**Your task:** Answer with a number only: how many lines of the entries below contain the word "isPassword"?

== Data ==

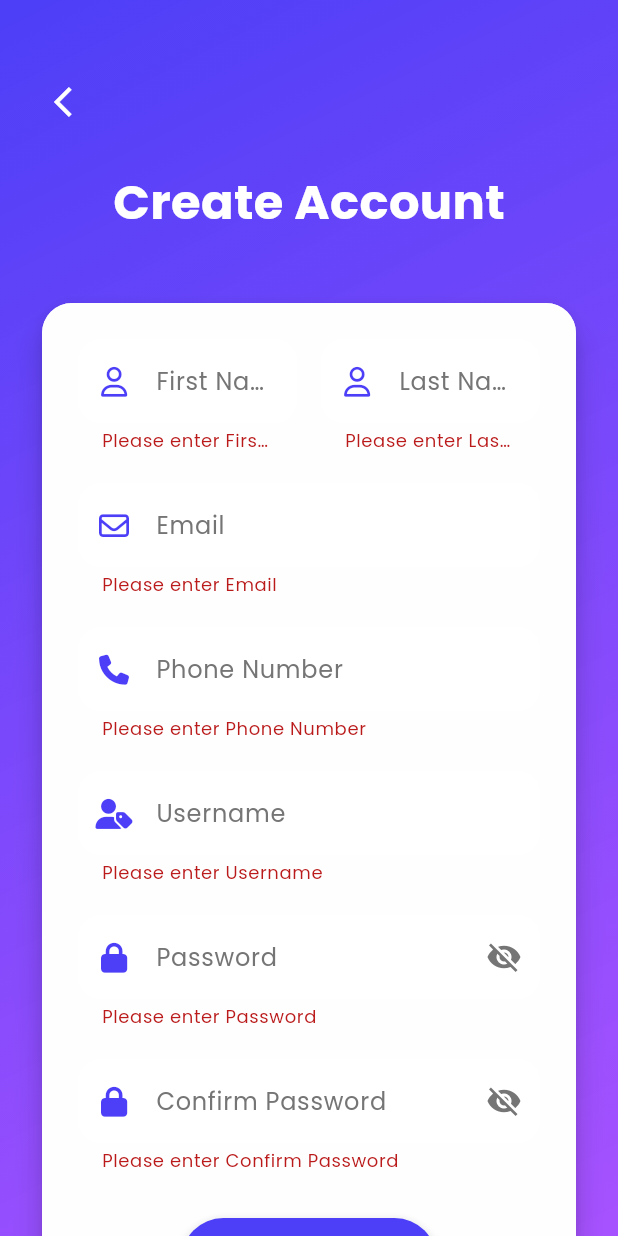
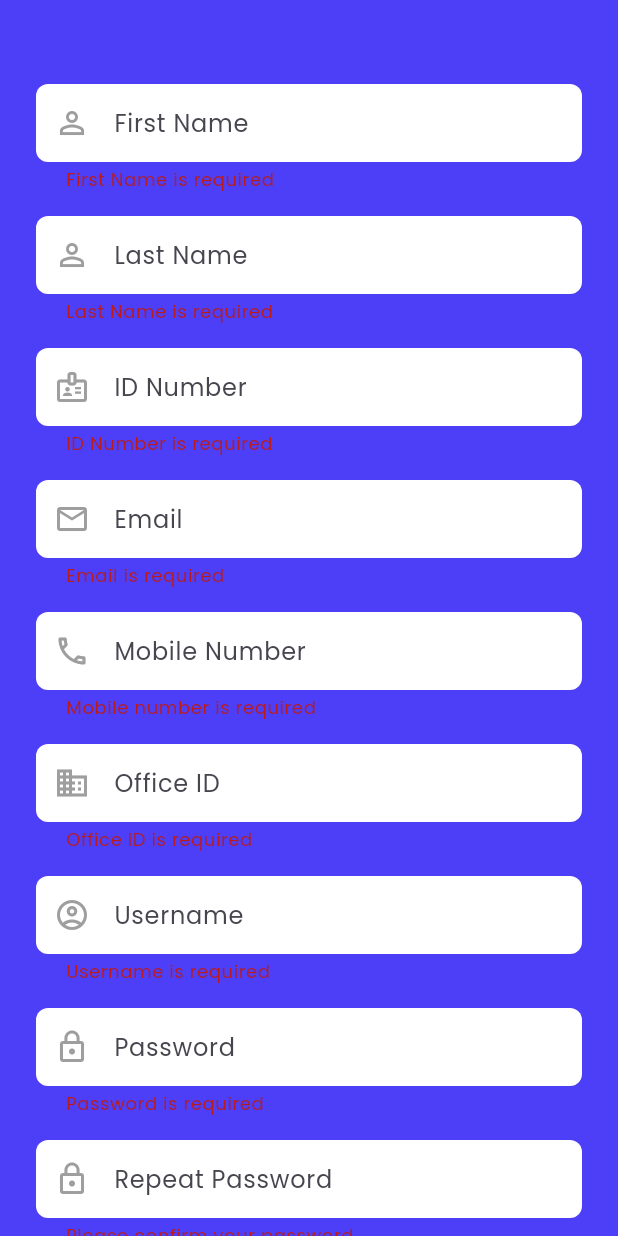
Before and after one commit to kimani-derrick/flutterVunaApp, a Flutter app: the SignupScreen screen opened directly, after a tap on "Sign Up", on a phone screen of 412 x 824 dp. Run offline on Flutter 3.47's test engine with Material 3 defaults, Android fonts, the phone set to English and light mode, and no system bars; our stand-ins replace dio, flutter_secure_storage, font_awesome_flutter, google_fonts, logger, shared_preferences; accounts and stored records are empty; network calls fail; statements that could not run were skipped.

Commit message:
fixed signup

```diff
--- a/lib/config/api_config.dart
+++ b/lib/config/api_config.dart
@@ -9,6 +9,8 @@ class ApiConfig {
   static String get accountsEndpoint => '/self/clients';
   static String get savingsProductsEndpoint => '/savingsproducts';
   static String get savingsAccountsEndpoint => '/savingsaccounts';
+  static String get clientsEndpoint => '/clients';
+  static String get usersEndpoint => '/users';
 
   // Full URLs
   static String getAccountsUrl(String clientId) =>
--- a/lib/screens/invest_screen.dart
+++ b/lib/screens/invest_screen.dart
@@ -134,8 +134,8 @@ class _InvestScreenState extends State<InvestScreen> {
                         children: [
                           Container(
                             padding: const EdgeInsets.all(16),
-                            decoration: BoxDecoration(
-                              gradient: const LinearGradient(
+                            decoration: const BoxDecoration(
+                              gradient: LinearGradient(
                                 colors: [Color(0xFF4C3FF7), Color(0xFF7C3FFF)],
                                 begin: Alignment.topLeft,
                                 end: Alignment.bottomRight,
@@ -491,7 +491,7 @@ class _InvestScreenState extends State<InvestScreen> {
     return filteredProducts;
   }
 
-  List<Map<String, dynamic>> _categories = [
+  final List<Map<String, dynamic>> _categories = [
     {
       'title': 'Money Market Funds',
       'icon': FontAwesomeIcons.moneyBillTrendUp,
--- a/lib/screens/portfolio_screen.dart
+++ b/lib/screens/portfolio_screen.dart
@@ -61,12 +61,12 @@ class PortfolioScreen extends StatelessWidget {
   }
 
   Widget _buildPortfolioSummary() {
-    return Card(
+    return const Card(
       child: Padding(
-        padding: const EdgeInsets.all(16.0),
+        padding: EdgeInsets.all(16.0),
         child: Column(
           crossAxisAlignment: CrossAxisAlignment.start,
-          children: const [
+          children: [
             Text(
               'Total Portfolio Value',
               style: TextStyle(
--- a/lib/screens/signup_screen.dart
+++ b/lib/screens/signup_screen.dart
@@ -1,6 +1,7 @@
 import 'package:flutter/material.dart';
-import 'package:font_awesome_flutter/font_awesome_flutter.dart';
-import 'package:google_fonts/google_fonts.dart';
+import 'package:flutter/services.dart';
+import '../services/api_service.dart';
+import 'login_screen.dart';
 
 class SignupScreen extends StatefulWidget {
   const SignupScreen({Key? key}) : super(key: key);
@@ -11,182 +12,243 @@ class SignupScreen extends StatefulWidget {
 
 class _SignupScreenState extends State<SignupScreen> {
   final _formKey = GlobalKey<FormState>();
-  bool _obscurePassword = true;
-  bool _obscureConfirmPassword = true;
   final _firstNameController = TextEditingController();
+  final _middleNameController = TextEditingController();
   final _lastNameController = TextEditingController();
+  final _idNumberController = TextEditingController();
   final _emailController = TextEditingController();
-  final _phoneController = TextEditingController();
+  final _mobileNumberController = TextEditingController();
   final _usernameController = TextEditingController();
   final _passwordController = TextEditingController();
   final _confirmPasswordController = TextEditingController();
+  final _officeIdController = TextEditingController();
+  bool _isLoading = false;
+  String? _errorMessage;
+
+  @override
+  void dispose() {
+    _firstNameController.dispose();
+    _middleNameController.dispose();
+    _lastNameController.dispose();
+    _idNumberController.dispose();
+    _emailController.dispose();
+    _mobileNumberController.dispose();
+    _usernameController.dispose();
+    _passwordController.dispose();
+    _confirmPasswordController.dispose();
+    _officeIdController.dispose();
+    super.dispose();
+  }
+
+  Future<void> _signup() async {
+    if (!_formKey.currentState!.validate()) {
+      return;
+    }
+
+    setState(() {
+      _isLoading = true;
+      _errorMessage = null;
+    });
+
+    try {
+      final officeId = int.tryParse(_officeIdController.text.trim());
+      if (officeId == null) {
+        throw Exception('Invalid office ID');
+      }
+
+      final response = await ApiService.signup(
+        firstName: _firstNameController.text.trim(),
+        middleName: _middleNameController.text.trim(),
+        lastName: _lastNameController.text.trim(),
+        nationalId: _idNumberController.text.trim(),
+        mobileNumber: _mobileNumberController.text.trim(),
+        email: _emailController.text.trim(),
+        username: _usernameController.text.trim(),
+        password: _passwordController.text,
+        officeId: officeId,
+      );
+
+      if (!mounted) return;
+
+      ScaffoldMessenger.of(context).showSnackBar(
+        SnackBar(
+          content: Text(response['message'] ??
+              'Account created successfully! Please login.'),
+          backgroundColor: Colors.green,
+        ),
+      );
+
+      Navigator.pushReplacement(
+        context,
+        MaterialPageRoute(builder: (context) => const LoginScreen()),
+      );
+    } catch (e) {
+      setState(() {
+        _errorMessage = e.toString();
+      });
+    } finally {
+      if (mounted) {
+        setState(() {
+          _isLoading = false;
+        });
+      }
+    }
+  }
 
   @override
   Widget build(BuildContext context) {
-    return Container(
-      decoration: BoxDecoration(
-        gradient: LinearGradient(
-          begin: Alignment.topLeft,
-          end: Alignment.bottomRight,
-          colors: [
-            const Color(0xFF4C3FF7),
-            const Color(0xFF9D3FFF).withOpacity(0.9),
-          ],
-        ),
-      ),
-      child: Scaffold(
-        backgroundColor: Colors.transparent,
+    return Scaffold(
+      backgroundColor: const Color(0xFF4C3FF7),
       body: SafeArea(
         child: SingleChildScrollView(
           padding: const EdgeInsets.all(24.0),
-            child: Column(
-              crossAxisAlignment: CrossAxisAlignment.start,
-              children: [
-                const SizedBox(height: 20),
-                IconButton(
-                  icon: const Icon(Icons.arrow_back_ios, color: Colors.white),
-                  onPressed: () => Navigator.pop(context),
-                ),
-                const SizedBox(height: 20),
-                Center(
-                  child: Text(
-                    'Create Account',
-                    style: GoogleFonts.poppins(
-                      fontSize: 32,
-                      fontWeight: FontWeight.bold,
-                      color: Colors.white,
-                    ),
-                  ),
-                ),
-                const SizedBox(height: 40),
-                Card(
-                  elevation: 8,
-                  shape: RoundedRectangleBorder(
-                    borderRadius: BorderRadius.circular(20),
-                  ),
-                  child: Container(
-                    padding: const EdgeInsets.all(24),
-                    decoration: BoxDecoration(
-                      color: Colors.white.withOpacity(0.9),
-                      borderRadius: BorderRadius.circular(20),
-                    ),
           child: Form(
             key: _formKey,
             child: Column(
+              crossAxisAlignment: CrossAxisAlignment.stretch,
               children: [
-                          Row(
-                            children: [
-                              Expanded(
-                                child: _buildTextField(
-                                  controller: _firstNameController,
-                                  label: 'First Name',
-                                  icon: FontAwesomeIcons.user,
+                const SizedBox(height: 32),
+                if (_errorMessage != null)
+                  Container(
+                    padding: const EdgeInsets.all(12),
+                    margin: const EdgeInsets.only(bottom: 16),
+                    decoration: BoxDecoration(
+                      color: Colors.red[50],
+                      borderRadius: BorderRadius.circular(8),
+                    ),
+                    child: Text(
+                      _errorMessage!,
+                      style: TextStyle(color: Colors.red[900]),
                     ),
                   ),
-                              const SizedBox(width: 16),
-                              Expanded(
-                                child: _buildTextField(
+                _buildTextField(
+                  controller: _firstNameController,
+                  hint: 'First Name',
+                  icon: Icons.person_outline,
+                ),
+                _buildTextField(
                   controller: _lastNameController,
-                                  label: 'Last Name',
-                                  icon: FontAwesomeIcons.user,
+                  hint: 'Last Name',
+                  icon: Icons.person_outline,
                 ),
+                _buildTextField(
+                  controller: _idNumberController,
+                  hint: 'ID Number',
+                  icon: Icons.badge_outlined,
+                  keyboardType: TextInputType.number,
+                  inputFormatters: [FilteringTextInputFormatter.digitsOnly],
                 ),
-                            ],
-                          ),
-                          const SizedBox(height: 20),
                 _buildTextField(
                   controller: _emailController,
-                            label: 'Email',
-                            icon: FontAwesomeIcons.envelope,
+                  hint: 'Email',
+                  icon: Icons.email_outlined,
                   keyboardType: TextInputType.emailAddress,
+                  validator: (value) {
+                    if (value == null || value.isEmpty) {
+                      return 'Email is required';
+                    }
+                    if (!RegExp(r'^[\w-\.]+@([\w-]+\.)+[\w-]{2,4}$')
+                        .hasMatch(value)) {
+                      return 'Please enter a valid email';
+                    }
+                    return null;
+                  },
                 ),
-                          const SizedBox(height: 20),
                 _buildTextField(
-                            controller: _phoneController,
-                            label: 'Phone Number',
-                            icon: FontAwesomeIcons.phone,
+                  controller: _mobileNumberController,
+                  hint: 'Mobile Number',
+                  icon: Icons.phone_outlined,
                   keyboardType: TextInputType.phone,
+                  validator: (value) {
+                    if (value == null || value.isEmpty) {
+                      return 'Mobile number is required';
+                    }
+                    if (!value.startsWith('+254')) {
+                      return 'Start with +254';
+                    }
+                    return null;
+                  },
                 ),
-                          const SizedBox(height: 20),
+                _buildTextField(
+                  controller: _officeIdController,
+                  hint: 'Office ID',
+                  icon: Icons.business,
+                  keyboardType: TextInputType.number,
+                  inputFormatters: [FilteringTextInputFormatter.digitsOnly],
+                  validator: (value) {
+                    if (value == null || value.isEmpty) {
+                      return 'Office ID is required';
+                    }
+                    if (int.tryParse(value) == null) {
+                      return 'Please enter a valid Office ID';
+                    }
+                    return null;
+                  },
+                ),
                 _buildTextField(
                   controller: _usernameController,
-                            label: 'Username',
-                            icon: FontAwesomeIcons.userTag,
+                  hint: 'Username',
+                  icon: Icons.account_circle_outlined,
                 ),
-                          const SizedBox(height: 20),
                 _buildTextField(
                   controller: _passwordController,
-                            label: 'Password',
-                            icon: FontAwesomeIcons.lock,
+                  hint: 'Password',
+                  icon: Icons.lock_outline,
                   isPassword: true,
-                            obscureText: _obscurePassword,
-                            onToggleVisibility: () {
-                              setState(() {
-                                _obscurePassword = !_obscurePassword;
-                              });
+                ),
+                _buildTextField(
+                  controller: _confirmPasswordController,
+                  hint: 'Repeat Password',
+                  icon: Icons.lock_outline,
+                  isPassword: true,
+                  validator: (value) {
+                    if (value == null || value.isEmpty) {
+                      return 'Please confirm your password';
+                    }
+                    if (value != _passwordController.text) {
+                      return 'Passwords do not match';
+                    }
+                    return null;
                   },
                 ),
-                          const SizedBox(height: 20),
-                          _buildTextField(
-                            controller: _confirmPasswordController,
-                            label: 'Confirm Password',
-                            icon: FontAwesomeIcons.lock,
-                            isPassword: true,
-                            obscureText: _obscureConfirmPassword,
-                            onToggleVisibility: () {
-                              setState(() {
-                                _obscureConfirmPassword = !_obscureConfirmPassword;
-                              });
-                            },
+                const SizedBox(height: 24),
+                ElevatedButton(
+                  onPressed: _isLoading ? null : _signup,
+                  style: ElevatedButton.styleFrom(
+                    backgroundColor: Colors.white,
+                    foregroundColor: const Color(0xFF4C3FF7),
+                    padding: const EdgeInsets.symmetric(vertical: 16),
+                    shape: RoundedRectangleBorder(
+                      borderRadius: BorderRadius.circular(8),
                     ),
-                          const SizedBox(height: 30),
-                          ElevatedButton(
-                            onPressed: _handleSignup,
-                            style: ElevatedButton.styleFrom(
-                              foregroundColor: Colors.white,
-                              backgroundColor: const Color(0xFF4C3FF7),
-                              padding: const EdgeInsets.symmetric(
-                                horizontal: 50,
-                                vertical: 15,
+                    elevation: 0,
                   ),
-                              shape: RoundedRectangleBorder(
-                                borderRadius: BorderRadius.circular(30),
-                              ),
-                              elevation: 5,
-                            ),
-                            child: const Text(
+                  child: _isLoading
+                      ? const SizedBox(
+                          height: 20,
+                          width: 20,
+                          child: CircularProgressIndicator(),
+                        )
+                      : const Text(
                           'Sign Up',
                           style: TextStyle(
-                                fontSize: 18,
+                            fontSize: 16,
                             fontWeight: FontWeight.bold,
                           ),
                         ),
                 ),
-                        ],
-                      ),
-                    ),
-                  ),
-                ),
-                const SizedBox(height: 20),
-                Center(
-                  child: TextButton(
-                    onPressed: () => Navigator.pop(context),
-                    child: RichText(
-                      text: const TextSpan(
-                        text: 'Already have an account? ',
-                        style: TextStyle(color: Colors.white70),
-                        children: [
-                          TextSpan(
-                            text: 'Login',
-                            style: TextStyle(
-                              color: Colors.white,
-                              fontWeight: FontWeight.bold,
-                              decoration: TextDecoration.underline,
-                            ),
-                          ),
-                        ],
-                      ),
-                    ),
+                const SizedBox(height: 16),
+                TextButton(
+                  onPressed: () {
+                    Navigator.pushReplacement(
+                      context,
+                      MaterialPageRoute(
+                          builder: (context) => const LoginScreen()),
+                    );
+                  },
+                  child: const Text(
+                    'Already have an account? Login',
+                    style: TextStyle(color: Colors.white),
                   ),
                 ),
               ],
@@ -199,71 +261,43 @@ class _SignupScreenState extends State<SignupScreen> {
 
   Widget _buildTextField({
     required TextEditingController controller,
-    required String label,
+    required String hint,
     required IconData icon,
     bool isPassword = false,
-    bool obscureText = false,
-    VoidCallback? onToggleVisibility,
+    bool required = true,
     TextInputType? keyboardType,
+    List<TextInputFormatter>? inputFormatters,
+    String? Function(String?)? validator,
   }) {
-    return TextFormField(
+    return Container(
+      margin: const EdgeInsets.only(bottom: 16),
+      child: TextFormField(
         controller: controller,
-      obscureText: isPassword ? obscureText : false,
+        obscureText: isPassword,
         keyboardType: keyboardType,
-      style: const TextStyle(color: Colors.black87),
+        inputFormatters: inputFormatters,
         decoration: InputDecoration(
-        labelText: label,
-        labelStyle: TextStyle(color: Colors.grey[600]),
-        prefixIcon: Icon(icon, color: const Color(0xFF4C3FF7), size: 20),
-        suffixIcon: isPassword
-            ? IconButton(
-                icon: Icon(
-                  obscureText ? Icons.visibility_off : Icons.visibility,
-                  color: Colors.grey[600],
-                ),
-                onPressed: onToggleVisibility,
-              )
-            : null,
+          hintText: hint,
+          prefixIcon: Icon(icon, color: Colors.grey),
           filled: true,
           fillColor: Colors.white,
           border: OutlineInputBorder(
-          borderRadius: BorderRadius.circular(15),
+            borderRadius: BorderRadius.circular(8),
             borderSide: BorderSide.none,
           ),
-        enabledBorder: OutlineInputBorder(
-          borderRadius: BorderRadius.circular(15),
-          borderSide: BorderSide(color: Colors.grey[300]!),
-        ),
-        focusedBorder: OutlineInputBorder(
-          borderRadius: BorderRadius.circular(15),
-          borderSide: const BorderSide(color: Color(0xFF4C3FF7)),
+          contentPadding: const EdgeInsets.symmetric(
+            horizontal: 16,
+            vertical: 14,
           ),
         ),
-      validator: (value) {
-        if (value == null || value.isEmpty) {
-          return 'Please enter $label';
-        }
-        if (isPassword && value.length < 6) {
-          return 'Password must be at least 6 characters';
+        validator: validator ??
+            (value) {
+              if (required && (value == null || value.isEmpty)) {
+                return '$hint is required';
               }
               return null;
             },
+      ),
     );
   }
-
-  void _handleSignup() {
-    if (_formKey.currentState!.validate()) {
-      if (_passwordController.text != _confirmPasswordController.text) {
-        ScaffoldMessenger.of(context).showSnackBar(
-          const SnackBar(
-            content: Text('Passwords do not match'),
-            backgroundColor: Colors.red,
-          ),
-        );
-        return;
 }
-      // TODO: Implement signup logic
-      print('Signup successful');
-    }
-  }
-}
```
Also changed, not shown: lib/screens/forgot_password_screen.dart (+4 -3 lines), lib/screens/forgot_username_screen.dart (+5 -3 lines), lib/screens/login_screen.dart (+23 -12 lines), lib/screens/main_screen.dart (+4 -4 lines), lib/services/api_service.dart (+147 -2 lines), lib/services/http_client.dart (+14 -5 lines). Lines whose indentation alone changed are shown as unchanged.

===

**Your solution:** 8